Author’s Note: You can start reading the Clan Chronicles here if you like, since I wrote it first. (Literally–this was my debut novel.)

Read an Excerpt

The Clan Chronicles Series

Reap The Wild Wind
Riders Of The Storm
Rift In The Sky
Ties Of Power
To Trade The Stars
This Gulf Of Time And Stars
The Gate to Futures Past
To Guard Against the Dark
Tales From Plexis

Excerpt from A Thousand Words for Stranger (No spoilers)

Chapter 1

I stared at the hand pressed near my cheek. It had five fingers, tipped with small, blunt nails, one broken. There were smudges of dirt on the palm and back; the clean skin was paler, except where a spider’s web of red marked the edges of a cut. It was mine, I decided, confused by the delay in recognition.

I shuddered, stumbling away from the damp wall. A flicker of movement caught my eye. A nearby window had lost part of its covering shutter, exposing a dirty slice of glass and curtain to the street. Something looked out at me. Cautious, I tilted my head to see, then lurched back as the pale something did the same.

My feet landed in the small river that currently passed for a gutter the same instant I realized I’d been startled by my own reflection. Sheepishly, I stepped closer to the window again. Was I that wet or was it the water running down the glass itself that made me look like a swimmer underwater, blurring my hair and clothes into the same dark mass? My face appeared as little more than two eyes stuck on a disc of white. Old and puzzled eyes. Maybe it was another trick of the rain-smeared glass. I wasn’t old.
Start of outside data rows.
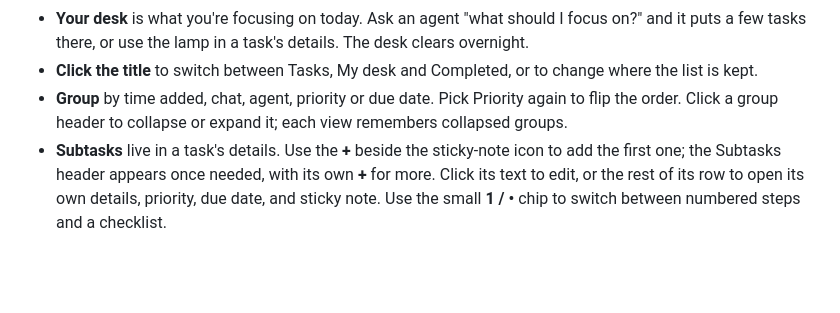
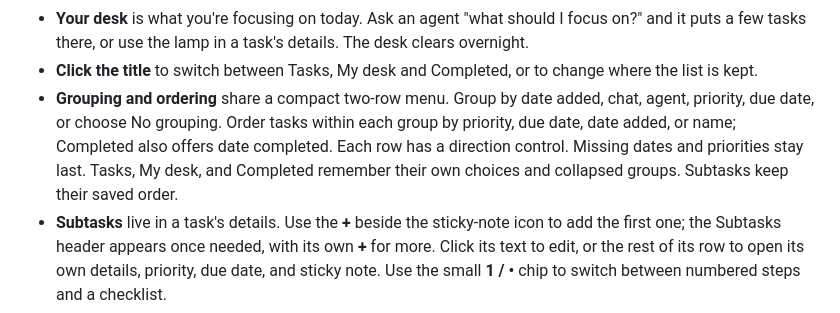
Before and after one commit to SandpiperMediaGroup/tinytasks, a Markdown page: README.md, the part around the change. Drawn GitHub-style; blank space fills up the shorter version.

Commit message:
Add compact grouping and ordering controls per view

```diff
--- a/README.md
+++ b/README.md
@@ -31,8 +31,11 @@ but hasn't been tried yet.
   puts a few tasks there, or use the lamp in a task's details. The desk clears overnight.
 - **Click the title** to switch between Tasks, My desk and Completed, or to change where the list
   is kept.
-- **Group** by time added, chat, agent, priority or due date. Pick Priority again to flip the order.
-  Click a group header to collapse or expand it; each view remembers collapsed groups.
+- **Grouping and ordering** share a compact two-row menu. Group by date added, chat, agent,
+  priority, due date, or choose No grouping. Order tasks within each group by priority, due date,
+  date added, or name; Completed also offers date completed. Each row has a direction control.
+  Missing dates and priorities stay last. Tasks, My desk, and Completed remember their own
+  choices and collapsed groups. Subtasks keep their saved order.
 - **Subtasks** live in a task's details. Use the **+** beside the sticky-note icon to add the
   first one; the Subtasks header appears once needed, with its own **+** for more. Click its
   text to edit, or the rest of its row to open its own details, priority, due date, and sticky note.
```
Also changed, not shown: docs/grouping-ordering.png (added), 4 other files.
Then was I a child? I didn’t think so. But what? Lost and wet. Humanoid. Those were easy. Male or female? The reflection kept mute on that interesting detail. I was definitely unwilling to strip in the rain to satisfy my curiosity. I patted my hands over my body, discovering water, but little else in the pockets and creases of my clothing. I continued my self-exploration. Nothing of me felt male, but nothing felt particularly female either.

A shout. Only an echo of a voice, probably the next street away, but enough to startle me back into myself, to force my feet to move. The rain struck harder as I left the partial shelter of the overhanging eaves; I hesitated, distracted by the taste of it in my mouth.

My mind suddenly turned inside out, filling with thoughts I knew weren’t mine, compulsions rippling like muscle, gripping me with needs and purposes I didn’t understand.

Find the starships. One ship, a trailing wisp of thought corrected, his ship.

Numb under the impact of imposed ideas, all I could do was look along the narrow street, empty of all but two parked groundcars on the other side. What ship?

More thoughts pushed their way to the surface, each dragging fear like something hooked to a line. Danger. Leave this world. Stay hidden, stay safe. I whimpered to myself, then glanced about to be sure no one heard.

The compulsions gradually faded, leaving echoes that burned into my mind: find the ship, leave this world, stay hidden. As I came back to myself, I realized my feet were walking, already carrying me somewhere. I stopped them, my mouth dry despite the rain.

For the first time, I really looked at my surroundings. Both sides of the street were lined with a chaotic assortment of buildings, most at least three stories high, their upper floors leaning together as if in conversation. Away from the street lamps, the strident colors of the walls sank into a dull assortment of greys. Rain collecting on the roofs channeled down in noisy waterfalls to feed the gutters. As if this weren’t enough, metal chimes hung everywhere, transmuting the tinkling of raindrops into a full orchestra.

Great, I said to myself, glaring at the buildings, all peacefully asleep and probably dry inside. If I was supposed to find a ship, I was certainly in the wrong place. This had to be somewhere in the All Sapient’s District, the maze of haphazard streets and alleyways between the native portion of Auord’s Port City and the shipcity itself. At least keeping hidden wasn’t a problem. Finding my way out would be.

More vital information spun away from my thoughts, quicksilver and slippery as I tried to hold it. My wet clothes slapped heavily against my legs as I began to walk again. Walking was progress, even if I didn’t know which way to go.